I am more hot, tired, and sore than I think I have ever been in my life. One thing I would like to note right off the bat: whomever it was that coined the phrase “A good kind of tired” was an asshole. There is no such thing, and if there was, we shot right past it on the Tired Scale so quickly we completely missed the exhilaration part, and proceeded directly to the utter and complete exhaustion part.
Day 2 of the Moving Truck Unload starts soon, and I am just a couple of Advil away from total paralysis. After so many years in the restaurant business, clutching knives, pans, trays, and carrying plates and such, I have more than a mild case of Carpal Tunnel in my wrists; and after yesterday, my hands are swollen like a couple of Catcher’s Mitts. The last time I was this exhausted, both physically and mentally was five years ago when we drove a rental truck to New Orleans, packed up our house one day, drove back to Atlanta the next, and immediately jumped into several months of a 16-hour-a-day work schedule, as we took over operations of a restaurant we were thinking of buying. Then, like now, if someone were to have uttered the phrase, “but, it’s a good kind of tired”, I would probably have punched them in the nose, real hard.
We have had seven days of cross country car travel with a dog, a cat, and our daughter, along with all the obligatory equipment, suitcases, litter boxes, etc, that needed to be unloaded and reloaded every damn day. This was book-ended by three long days of loading a moving truck and cleaning a three bedroom house on one end, and now the unloading and unpacking over the next few days on this end.

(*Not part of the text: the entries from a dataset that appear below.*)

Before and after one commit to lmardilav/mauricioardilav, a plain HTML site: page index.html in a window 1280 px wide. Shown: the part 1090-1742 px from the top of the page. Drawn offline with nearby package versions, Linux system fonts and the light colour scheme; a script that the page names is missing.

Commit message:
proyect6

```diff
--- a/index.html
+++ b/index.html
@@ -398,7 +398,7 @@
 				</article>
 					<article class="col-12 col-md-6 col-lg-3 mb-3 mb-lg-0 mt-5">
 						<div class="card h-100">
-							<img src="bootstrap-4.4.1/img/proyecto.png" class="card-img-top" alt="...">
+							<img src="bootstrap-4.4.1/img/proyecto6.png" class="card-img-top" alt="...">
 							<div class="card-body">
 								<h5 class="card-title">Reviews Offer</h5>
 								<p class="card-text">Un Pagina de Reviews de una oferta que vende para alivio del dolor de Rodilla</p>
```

The moving truck arrived on our tiny little street yesterday morning. After doing a nice job of tree trimming on its way down our block, the driver managed to dock it right in front of the house, and we were able to begin our excavation and damage assessments. Much like the overhead bins on the airlines, some shifting of contents had occurred, requiring us to remove items layer by layer, box by box, sometimes using the ladder which we had serendipitously packed onto the truck last, to climb up and over larger items, so we could gain access to the toppled mass of boxes and bins behind them. Despite years of seeing (and largely ignoring) all those safety videos at work, “Back straight, and use your legs” was just not a viable option.

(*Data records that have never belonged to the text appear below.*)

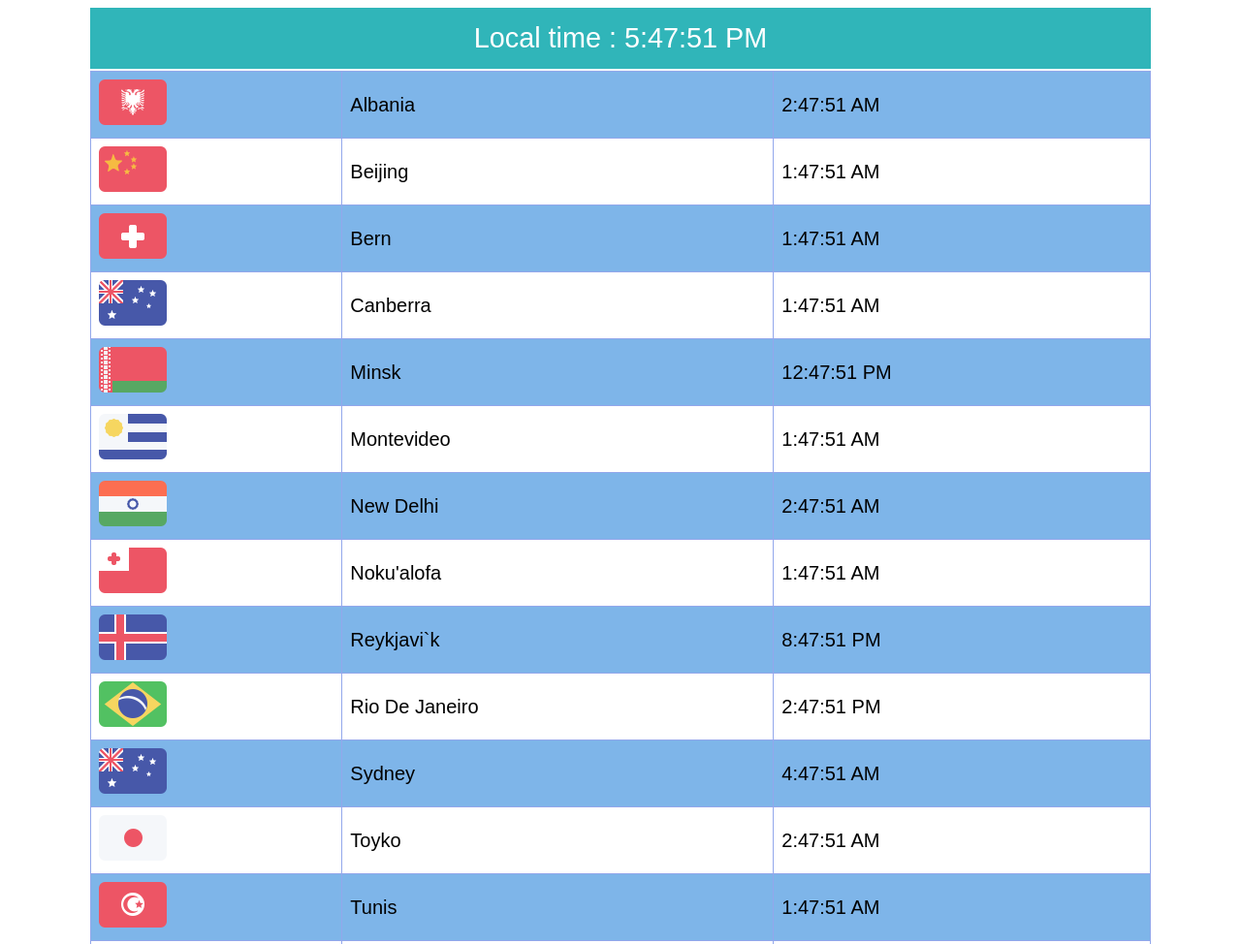
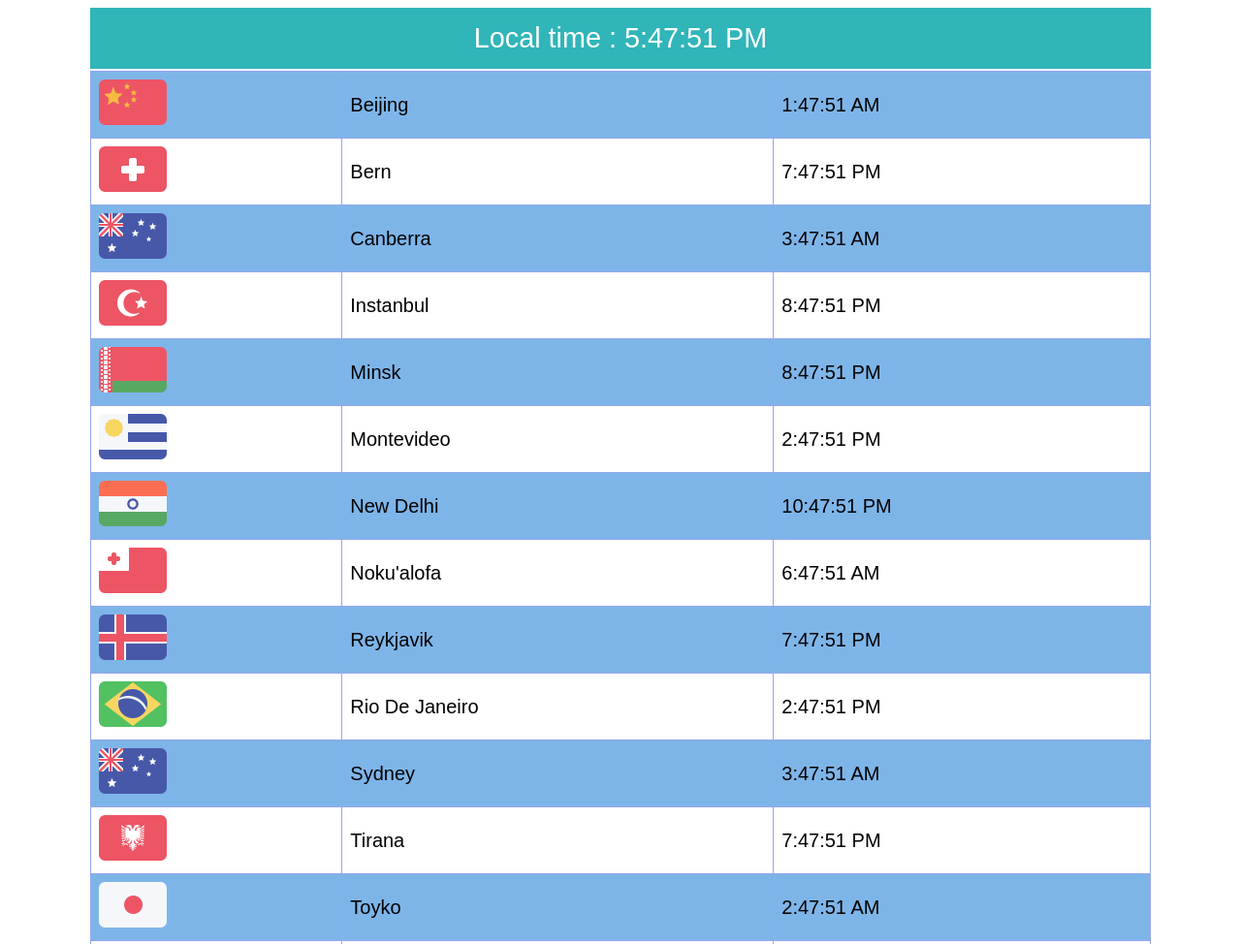
Before and after one commit to dingiswayo8-ITvarsity/Module-9-Assessment-2, a plain HTML site: page index.html in a window 1280 px wide. Shown: the top 974 px of the page at 97% size. Drawn offline with Linux system fonts and the light colour scheme.

Commit message:
Update index.html
second commit

```diff
--- a/index.html
+++ b/index.html
@@ -15,22 +15,23 @@
             var timer = setInterval(displayWorldTime, 1000);
             var cities = [
 
-{name: "instanbul", utcOffset: 3, flag: "Turkey.png"},
-           {name: "Minsk", utcOffset: -5, flag: "Belarus.png"},
+
+            {name: "Instanbul", utcOffset: 3, flag: "Turkey.png"},
+           {name: "Minsk", utcOffset: 3 , flag: "Belarus.png"},
            {name: "Toyko", utcOffset: 9, flag: "Japan.png"},
-           {name: "Canberra", utcOffset: 8, flag: "Australia.png"},
-           {name: "New Delhi", utcOffset:9, flag: "India.png"},
-           {name: "Reykjavi`k", utcOffset: 3, flag: "Iceland.png"},
+           {name: "Canberra", utcOffset: 10, flag: "Australia.png"},
+           {name: "New Delhi", utcOffset:5, flag: "India.png"},
+           {name: "Reykjavik", utcOffset: 2, flag: "Iceland.png"},
            {name: "Rio De Janeiro", utcOffset: -3, flag: "Brazil.png"},
-           {name: "Sydney", utcOffset: 11, flag: "Australia.png"},
-           {name: "Vancouver", utcOffset: -8, flag: "Canada.png"},
-           {name: "Victoria", utcOffset: 8, flag: "Seychelles.png"},
+           {name: "Sydney", utcOffset: 10, flag: "Australia.png"},
+           {name: "Vancouver", utcOffset: -7, flag: "Canada.png"},
+           {name: "Victoria", utcOffset: 10, flag: "Seychelles.png"},
            {name: "Beijing", utcOffset: 8, flag: "China.png"},
-           {name: "Albania", utcOffset:9, flag: "Albania.png"},
-           {name: "Montevideo", utcOffset: 8, flag: "Uruguay.png"},
-           {name: "Tunis", utcOffset: 8, flag: "Tunisia.png"},
-           {name: "Noku'alofa", utcOffset: 8, flag: "Tonga.png"},
-           {name: "Bern", utcOffset: 8, flag: "Switzerland.png"},
+           {name: "Tirana", utcOffset:2, flag: "Albania.png"},
+           {name: "Montevideo", utcOffset: -3, flag: "Uruguay.png"},
+           {name: "Tunis", utcOffset: 1, flag: "Tunisia.png"},
+           {name: "Noku'alofa", utcOffset: 13, flag: "Tonga.png"},
+           {name: "Bern", utcOffset: 2, flag: "Switzerland.png"},
             ];
 
             cities.sort(compare);
```
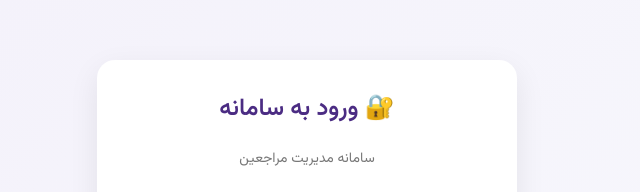
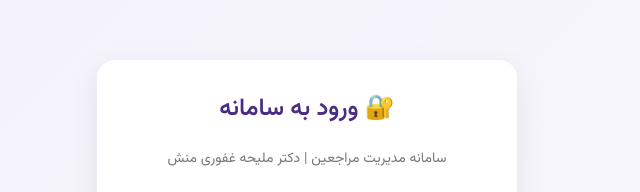
Before and after one commit to hamidghafori2000/Dr.Ghafouri-pwa, a plain HTML site: page index.html in a window 1280 px wide. Shown: the part 130-322 px from the top of the page, without its empty margins (333-973 px from the left). Drawn offline with Linux system fonts and the light colour scheme.

Commit message:
Update index.html

```diff
--- a/index.html
+++ b/index.html
@@ -3,7 +3,7 @@
 <head>
   <meta charset="UTF-8" />
   <meta name="viewport" content="width=device-width, initial-scale=1" />
-  <title>سامانه مدیریت مراجعین | دکتر ملیحه غفوری منش</title>
+  <title>سامانه مدیریت مراجعین| دکتر ملیحه غفوری منش</title>
 
   <meta name="theme-color" content="#6f42c1" />
   <link rel="manifest" href="manifest.json" />
@@ -125,7 +125,7 @@
 <!-- LOGIN -->
 <div id="loginBox" class="card">
   <h2>🔐 ورود به سامانه</h2>
-  <p class="subtitle">سامانه مدیریت مراجعین</p>
+  <p class="subtitle">سامانه مدیریت مراجعین | دکتر ملیحه غفوری منش</p>
 
   <div class="field">
     <label>نام کاربری</label>
```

And the cherry on top of all this back and forth carrying, twisting, reaching, clutching, lifting, unpacking and hand-trucking (the word for “hand truck” in Spanish is “Diablo” and now I know why) is not the 90° heat and 70% humidity. No, that much was expected. The real topper is that the air conditioning in our newly gutted and remodeled house is non-functional. Somehow our Home Inspection Guy missed the fact that our brand new heat pump was not hooked up to any viable source of electricity; so our house, which has been locked up tight for about 3 months, is roughly the same temperature as those little iron boxes they used to put POW’s in during the Civil War. And just for added fun, all the screens for our freshly painted windows are in a little storage room off the carport, not on the windows. So, unless we want to be the Noah’s Arc of flying insects, and have at least two of every one of the dozens of species that live here in the South, buzzing around every light in our house, the windows and doors have to stay closed. Plus we have a cat that needs to stay inside, lest he freak out even more than he did riding in a car and prowling strange hotel rooms every night over the last week. So, after a quick trip to Lowe’s for some screen installation materials, we managed to get a little airflow happening, albeit some very hot and humid airflow.

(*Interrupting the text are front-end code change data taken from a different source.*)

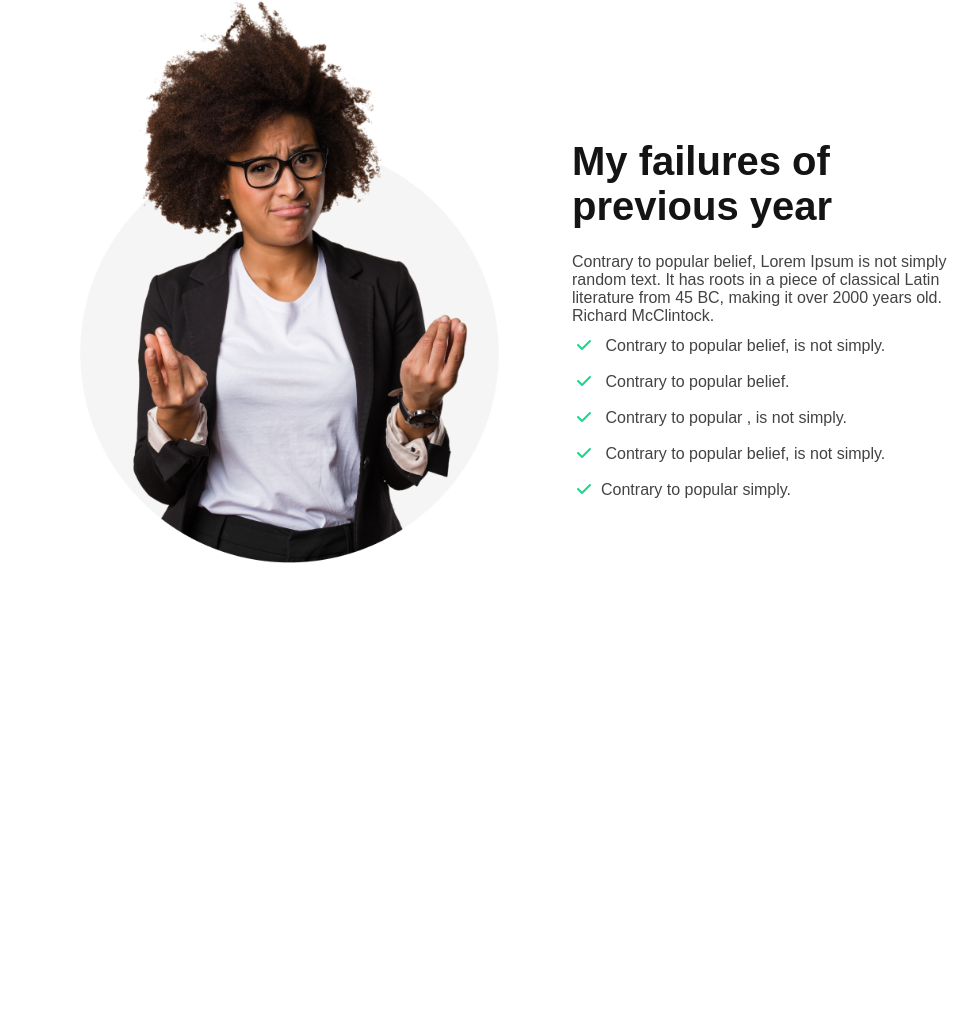
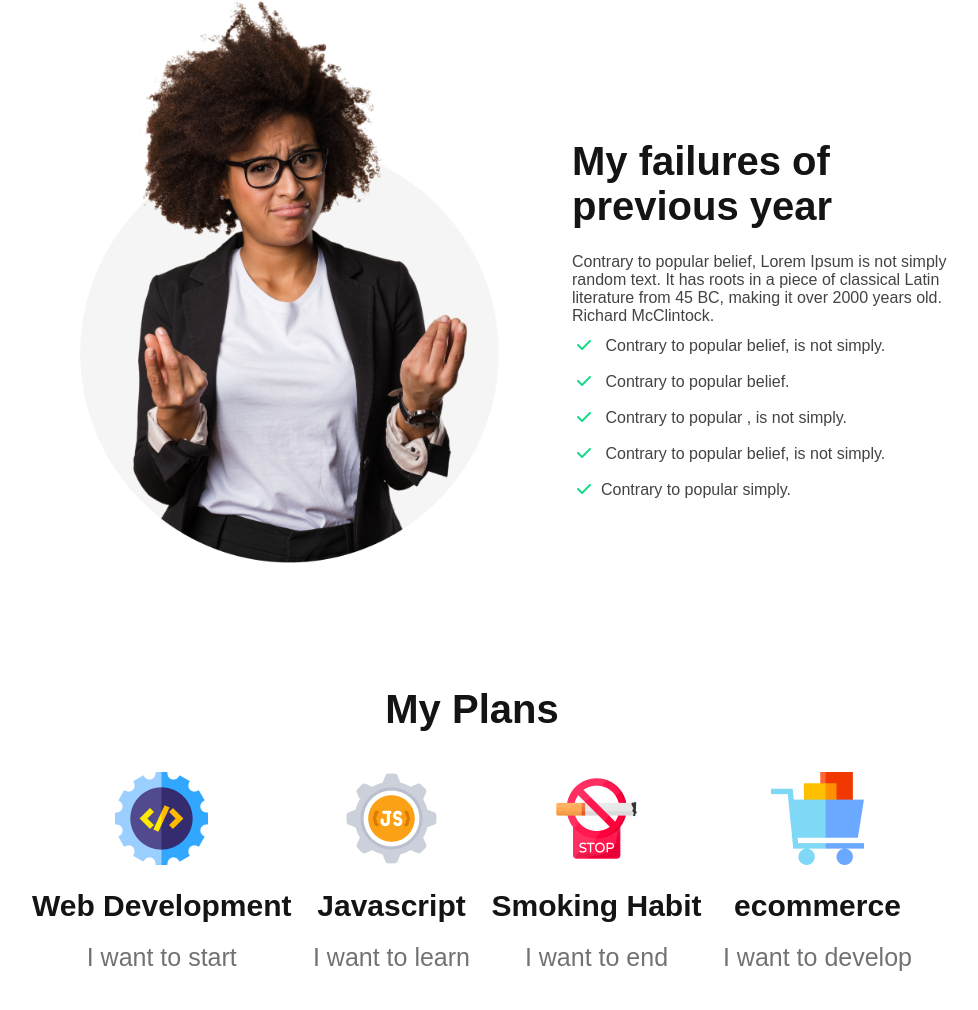
Before and after one commit to MHOPI98/new-year, a plain HTML site: page index.html in a window 1280 px wide. Shown: the part 921-1931 px from the top of the page, without its empty margins (168-1146 px from the left). Before the commit the page ends 1598 px from the top, so only its background shows below. Drawn offline with Linux system fonts and the light colour scheme.

Commit message:
Plans added

```diff
--- a/index.html
+++ b/index.html
@@ -62,6 +62,34 @@
                 </div>
             </div>
         </section>
+        <!-- plans -->
+        <section>
+            <div class="plans-section">
+            <h3 class="plans-title">My Plans</h3>
+            <div class="plans-container">
+                <div class="plans">
+                    <img src="../new-year/images/icons/web.png" alt="">
+                    <h3 >Web Development</h3>
+                    <p >I want to start</p>
+                </div>
+                <div class="plans">
+                    <img src="../new-year/images/icons/js.png" alt="">
+                    <h3 >Javascript</h3>
+                    <p >I want to learn</p>
+                </div>
+                <div class="plans">
+                    <img src="../new-year/images/icons/smoke.png" alt="">
+                    <h3 >Smoking Habit</h3>
+                    <p >I want to end</p>
+                </div>
+                <div class="plans">
+                    <img  src="../new-year/images/icons/ecom.png" alt="">
+                    <h3 >ecommerce</h3>
+                    <p >I want to develop</p>
+                </div>
+            </div>
+            </div>
+        </section>
     </main>
 </body>
 
--- a/style.css
+++ b/style.css
@@ -103,3 +103,37 @@ header {
     text-align: center;
 
 }
+
+.plans-section {
+    margin: 120px 200px;
+}
+
+.plans-title {
+    color: #151414;
+    text-align: center;
+    font-size: 40px;
+    font-weight: 700;
+    margin-bottom: 40px;
+}
+
+.plans-container {
+    display: flex;
+    justify-content: space-between;
+    text-align: center;
+}
+
+
+.plans h3 {
+    color: #151414;
+    text-align: center;
+    font-size: 30px;
+    font-weight: 700;
+    margin: 20px 0;
+}
+
+.plans p {
+    color:  #737272;
+    text-align: center;
+    font-size: 25px;
+    font-weight: 500;
+}
```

Being a huge believer in Extended Service Contracts, I do have a Home Warranty that, unbelievably, includes the air conditioning system. So the Air Conditioning Dude was called but, of course, cannot come out until the next day within the standard “One PM to Five PM” window. We gratefully accept our friends offer to sleep in the air-conditioned bliss of their house, so our first night in our new home is postponed.
The next day we begin the slow trudge of unpacking several dozen more boxes of crap than we actually have space for, get the beds set up, rugs unrolled, etc. The Air Conditioning Dude arrives to much fanfare and celebration, and proceeds to crawl around under the house connecting the connections and makes the pronouncement the AC is now live. He is thanked as the conquering hero, showered with rose petals, tipped accordingly, and then leaves. A couple of sweaty hours of box and furniture moving later, the system is not exactly roaring to life. If you put your hand directly in front of one of the vents, a mild, cool breeze is evident; move it 10 inches away, bupkus. The thermostat says it’s still 82 in the house and my body temp is about 102. So another call is made, another four-hour window is established, and we attempt to get some sleep in our steamy, new casa.
So, last night, as I was lying in bed wearing only my shorts and wife-beater and sweating bullets, I am listening to an approaching thunderstorm, anticipating its clearing of the air and the much-needed drop in temperature it will bring. I am gazing through our open bedroom window into the darkness, listening to owls and Cicadas, and watching the Lightning Bugs flit around in our back yard, flashing like Christmas Tree lights up in the oaks. I am feeling very much like Paul Newman in “The Long, Hot Summer”, remembering my love-hate relationship with this environment, and silently vowing to never, ever move anywhere again.